Iran and the five permanent members of the U.N. Security Council plus Germany, known as the P5 + 1, have started a new round of talks on Iran's nuclear program. VOA State Department correspondent Pam Dockins reports that as the negotiations take place in New York, a U.S. envoy is questioning Iran's commitment to peaceful nuclear activity.
Video

Video Alibaba Shares Soar in First Day of Trading

China's biggest online retailer hit the market Friday -- with its share price soaring on the New York Stock Exchange. The shares were priced at $68, but trading stalled at the opening, as sellers held onto their shares, waiting for buyers to bid up the price. More on the world's biggest initial public offering from VOA’s Bernard Shusman in New York.
Video

Video Obama Goes to UN With Islamic State, Ebola on Agenda

President Obama goes to the United Nations General Assembly to rally nations to support a coalition against Islamic State militants in Iraq and Syria. He also will look for nations to back his plan to fight the Ebola virus in West Africa. As VOA White House correspondent Luis Ramirez reports, Obama’s efforts reflect new moves by the U.S. administration to take a leading role in addressing world crises.
Video
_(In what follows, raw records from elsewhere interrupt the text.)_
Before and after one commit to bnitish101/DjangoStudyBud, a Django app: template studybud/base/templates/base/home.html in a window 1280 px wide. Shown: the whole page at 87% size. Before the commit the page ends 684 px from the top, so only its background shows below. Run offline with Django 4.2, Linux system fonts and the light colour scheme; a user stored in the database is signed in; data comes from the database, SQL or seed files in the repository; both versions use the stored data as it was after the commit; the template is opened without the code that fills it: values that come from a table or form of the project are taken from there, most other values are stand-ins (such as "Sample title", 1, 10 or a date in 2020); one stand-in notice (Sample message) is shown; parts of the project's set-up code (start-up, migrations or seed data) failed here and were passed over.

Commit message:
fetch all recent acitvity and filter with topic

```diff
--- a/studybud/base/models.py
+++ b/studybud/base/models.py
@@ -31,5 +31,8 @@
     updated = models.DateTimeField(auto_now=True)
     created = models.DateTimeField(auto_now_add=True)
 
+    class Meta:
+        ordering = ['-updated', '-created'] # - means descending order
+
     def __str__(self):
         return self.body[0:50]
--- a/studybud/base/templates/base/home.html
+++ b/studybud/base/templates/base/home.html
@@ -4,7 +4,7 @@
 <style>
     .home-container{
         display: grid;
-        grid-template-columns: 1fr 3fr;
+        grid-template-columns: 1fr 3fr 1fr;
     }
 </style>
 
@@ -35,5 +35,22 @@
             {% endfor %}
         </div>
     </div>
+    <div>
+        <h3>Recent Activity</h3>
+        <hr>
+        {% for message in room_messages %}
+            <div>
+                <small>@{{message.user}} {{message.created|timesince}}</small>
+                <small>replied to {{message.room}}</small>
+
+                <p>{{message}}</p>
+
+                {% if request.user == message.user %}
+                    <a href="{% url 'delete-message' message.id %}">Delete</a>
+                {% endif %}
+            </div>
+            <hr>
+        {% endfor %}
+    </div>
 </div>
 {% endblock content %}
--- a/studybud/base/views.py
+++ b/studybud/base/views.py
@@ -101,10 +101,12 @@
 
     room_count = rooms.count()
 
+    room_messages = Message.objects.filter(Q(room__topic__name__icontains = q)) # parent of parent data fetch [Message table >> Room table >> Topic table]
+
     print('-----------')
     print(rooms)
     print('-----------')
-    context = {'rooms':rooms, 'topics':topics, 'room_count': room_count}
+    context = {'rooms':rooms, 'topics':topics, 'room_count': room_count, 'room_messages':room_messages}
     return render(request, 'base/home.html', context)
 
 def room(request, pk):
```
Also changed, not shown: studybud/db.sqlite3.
Video Migrants Caught in No-Man's Land Called Calais

The deaths of hundreds of migrants in the Mediterranean this week has only recast the spotlight on the perils of reaching Europe. And for those forunate enough to reach a place like Calais, France, only find that their problems aren't over. Lisa Bryant has the story.
Video

Video Westgate Siege Anniversary Brings Back Painful Memories

One year after it happened, the survivors of the terror attack on Nairobi's Westgate Shopping Mall still cannot shake the images of that tragic incident. For VOA, Mohammed Yusuf tells the story of victims still waiting for the answer to the question 'how could this happen?'
Video

Video Militant Assault in Syria Displaces Thousands of Kurds

A major assault by Islamic State militants on Kurds in Syria has sent a wave of new refugees to the Turkish border, where they were stopped by Turkish border security. Turkey is already hosting about 700,000 Syrian refugees who fled the civil war between the government and the opposition. But the government in Ankara has a history of strained relations with Turkey's Kurdish minority. Zlatica Hoke reports Turkey is asking for international help.
Video

Video Whaling Summit Votes to Uphold Ban on Japan Whale Hunt

The International Whaling Commission, meeting in Slovenia, has voted to uphold a court ruling banning Japan from hunting whales in the Antarctic Ocean. Conservationists hailed the ruling as a victory, but Tokyo says it will submit revised plans for a whale hunt in 2015. Henry Ridgwell reports from London.
Video

Video A Dinosaur Fit for Land and Water

Residents and tourists in Washington D.C. can now examine a life-size replica of an unusual dinosaur that lived almost a hundred million years ago in northern Africa. Scientists say studying the behemoth named Spinosaurus helps them better understand how some prehistoric animals adapted to life on land and in water. The Spinosaurus replica is on display at the National Geographic museum. VOA’s George Putic has more.
Video

Video Iraqi Kurdistan Church Helps Christian Children Cope find shelter in churches in the Kurdish capital, Irbil

In the past six weeks, tens of thousands of Iraqi Christians have been forced to flee their homes by Islamic State militants and find shelter in churches in the Kurdish capital, Irbil. Despite U.S. airstrikes in the region, the prospect of people returning home is still very low and concerns are starting to grow over the impact this is having on the displaced youth. Sebastian Meyer reports from Irbil on how one church is coping.


Carnage and mayhem are part of daily life in northern Nigeria, the result of a terror campaign by the Islamist group Boko Haram. Fears are growing that Nigeria’s government may not know how to counter it, and may be making things worse. More

AppleAndroid